The church benches were upholstered in the 1960’s and the material is still in mint condition: no fading, no wearing out and no signs of the 50+ years of being sat on. What is this magic fabric made of? It is made of the hair of Polish horses! The look and feel resemble vinyl or a safety belt.
Melkki is a closed, military owned island in the archipelago of Helsinki. The island of Melkki is pretty close by, one kilometer south of the island of Lauttasaari and five kilometers southwest of the Market Square.
In the 1830’s Melkki was bought by a mr. Benedikt Brenner, a wealthy merchant and shipowner, who lived on the island with his large family until his death. In the 1880’s Melkki was expropriated for military use and it served as a part of the Suomenlinna fortress. Since the 1950’s it has mostly been in recreational use of military personnel. There are dozens of small summer cottages spread throughout the island.
The name “Melkki” most probably derives from the Swedish word for ‘milk’, ‘mjölk’. The island has its fair share of white sandy beaches (by Finnish standards at least!) so the name seems quite appropriate.

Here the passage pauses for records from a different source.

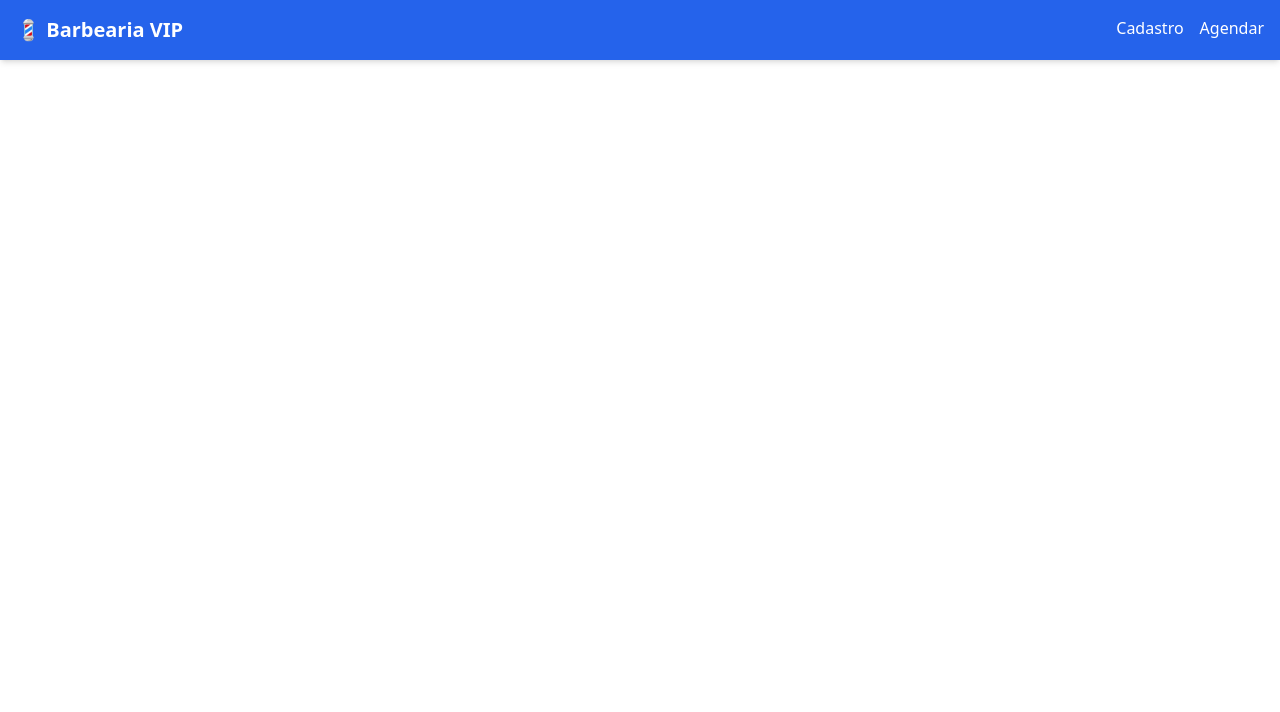
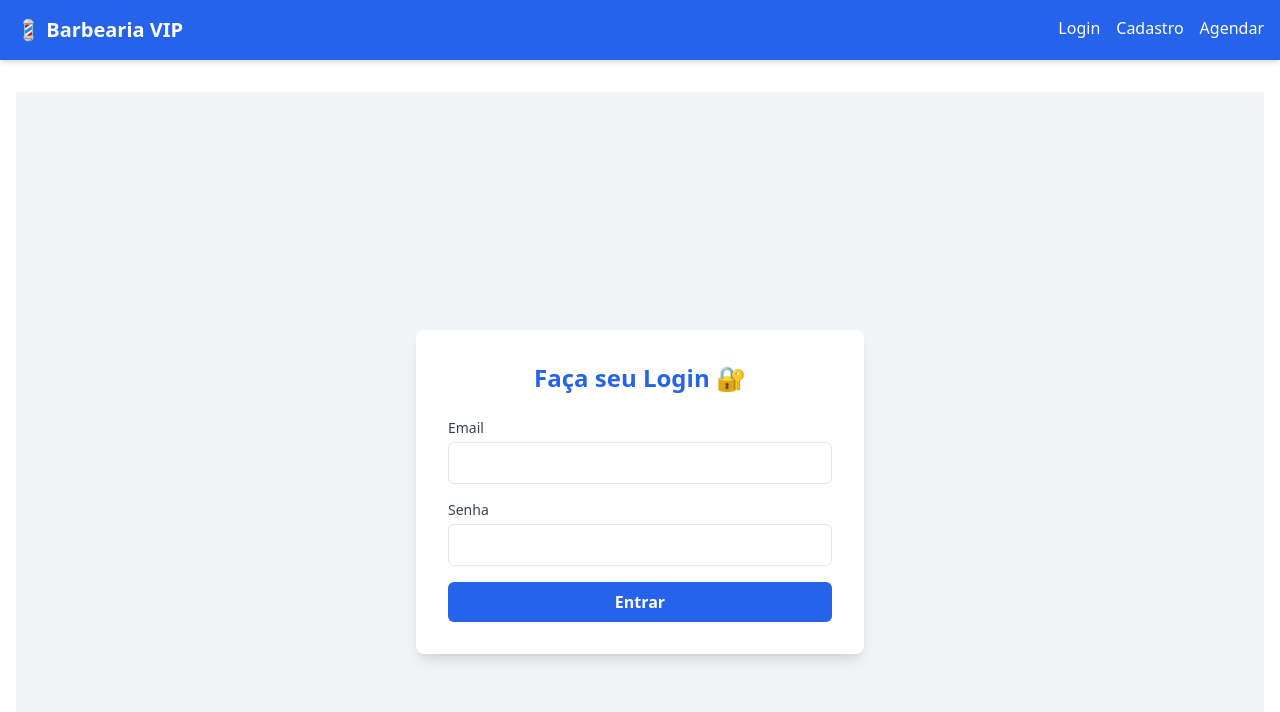
Before and after one commit to matos17igor/barbershop-agenda, a React (Vite) app in the folder frontend/: page /login in a window 1280 px wide. Shown: the top 712 px of the page. Built offline with nearby package versions, Linux system fonts and the light colour scheme; the HTML template or start-up script is replaced by a standard one.

Commit message:
cria tela de login no frontend

```diff
--- a/frontend/src/App.jsx
+++ b/frontend/src/App.jsx
@@ -1,5 +1,6 @@
 import Cadastro from "./components/Cadastro";
 import Agendamento from "./components/Agendamento";
+import Login from "./components/Login";
 
 import { Routes, Route, Link } from "react-router-dom";
 
@@ -9,6 +10,9 @@ function App() {
       <nav className="flex justify-between p-4 mb-4 text-white bg-blue-600 shadow-md">
         <h1 className="text-xl font-bold">💈 Barbearia VIP</h1>
         <div className="space-x-4">
+          <Link to="/login" className="hover:text-blue-200">
+            Login
+          </Link>
           <Link to="/" className="hover:text-blue-200">
             Cadastro
           </Link>
@@ -21,6 +25,7 @@ function App() {
       <div className="container p-4 mx-auto">
         <Routes>
           <Route path="/" element={<Cadastro />} />
+          <Route path="/login" element={<Login />} />
           <Route path="/agendar" element={<Agendamento />} />
         </Routes>
       </div>
--- /dev/null
+++ b/frontend/src/components/Login.jsx
@@ -0,0 +1,83 @@
+import { useState } from "react";
+import { useNavigate } from "react-router-dom";
+
+export default function Login() {
+  const [email, setEmail] = useState("");
+  const [senha, setSenha] = useState("");
+  const navigate = useNavigate();
+
+  const handleLogin = async (e) => {
+    e.preventDefault();
+
+    try {
+      const resposta = await fetch("http://localhost:3001/login", {
+        method: "POST",
+        headers: { "Content-Type": "application/json" },
+        body: JSON.stringify({ email, password: senha }),
+      });
+
+      if (!resposta.ok) {
+        alert("Email ou senha inválidos! ❌");
+        return;
+      }
+
+      const usuario = await resposta.json();
+
+      // Salva o usuário no navegador para não perder se atualizar a página
+      localStorage.setItem("usuario", JSON.stringify(usuario));
+
+      alert(`Bem-vindo, ${usuario.name}!`);
+
+      // === AQUI ACONTECE O REDIRECIONAMENTO ===
+      if (usuario.tipo === "barbeiro") {
+        navigate("/admin"); // Barbeiro vai para o painel
+      } else {
+        navigate("/agendar"); // Cliente vai para o agendamento
+      }
+    } catch (error) {
+      alert("Erro ao conectar no servidor.");
+    }
+  };
+
+  return (
+    <div className="flex flex-col items-center justify-center min-h-screen bg-gray-100">
+      <div className="w-full max-w-md p-8 bg-white rounded-lg shadow-lg">
+        <h2 className="mb-6 text-2xl font-bold text-center text-blue-600">
+          Faça seu Login 🔐
+        </h2>
+        <form onSubmit={handleLogin} className="space-y-4">
+          <div>
+            <label className="block text-sm font-medium text-gray-700">
+              Email
+            </label>
+            <input
+              type="email"
+              className="w-full p-2 mt-1 border rounded-md"
+              value={email}
+              onChange={(e) => setEmail(e.target.value)}
+              required
+            />
+          </div>
+          <div>
+            <label className="block text-sm font-medium text-gray-700">
+              Senha
+            </label>
+            <input
+              type="password"
+              className="w-full p-2 mt-1 border rounded-md"
+              value={senha}
+              onChange={(e) => setSenha(e.target.value)}
+              required
+            />
+          </div>
+          <button
+            type="submit"
+            className="w-full py-2 font-bold text-white bg-blue-600 rounded-md hover:bg-blue-700"
+          >
+            Entrar
+          </button>
+        </form>
+      </div>
+    </div>
+  );
+}
```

The Commandant’s House is a well air-conditioned building on the island of Vasikkasaari. It faces panoramic views of the Helsinki skyline and Suomenlinna fortress. Built in 1870, it used to be the home and guardhouse of Russian soldiers. It is also called the “White House” but obviously most of the plastering is gone. The ruins of an ice cellar is also worth a look. There is a boat connection during the summer season from the market square. In addition to the “White House”, check out old oil containers, a light house and charming summer cottages.
Bunkkeri, the concrete giant of Jätkäsaari, was built in 1972 for harbor storage purposes. It’s the size of a football field, a massive construction from the inside and outside. It was out-dated from the start and was never fully used in the following decades. Since the harbor functions moved to Vuosaari in 2008, Bunkkeri is now waiting for new life in the form of possibly a swimming hall, sports facilities and residential development.
In the basement of former toothpaste factory, current office building, there’s a secret room concealed with a bookcase. Behind the bookcase there’s a tiny room with mirrors on the ceiling. The room was a speakeasy at some point, possibly up until the early 2000’s. The factory was built in 1928.
A little detour off the southern-most tip of Lauttasaari island is totally worth it – and worth getting your feet wet. The small island of Sisä-Hattu (i.e. “Inner Hat”, big sister to nearby “Outer Hat”) is best accessible at low tide and a fun picnic / swimming spot. Take your flip-flops or swimming shoes, you’ll need wade through a rocky route. Look for some engraved rocks dating back to as early as the 1700’s.
Lammassaari is a small island in a natural reserve in Helsinki. Accessible by duckboards from the mainland its an exciting day trip destination. Check out the “piilokoju” a hidden bird lookout spot in the middle of the reeds.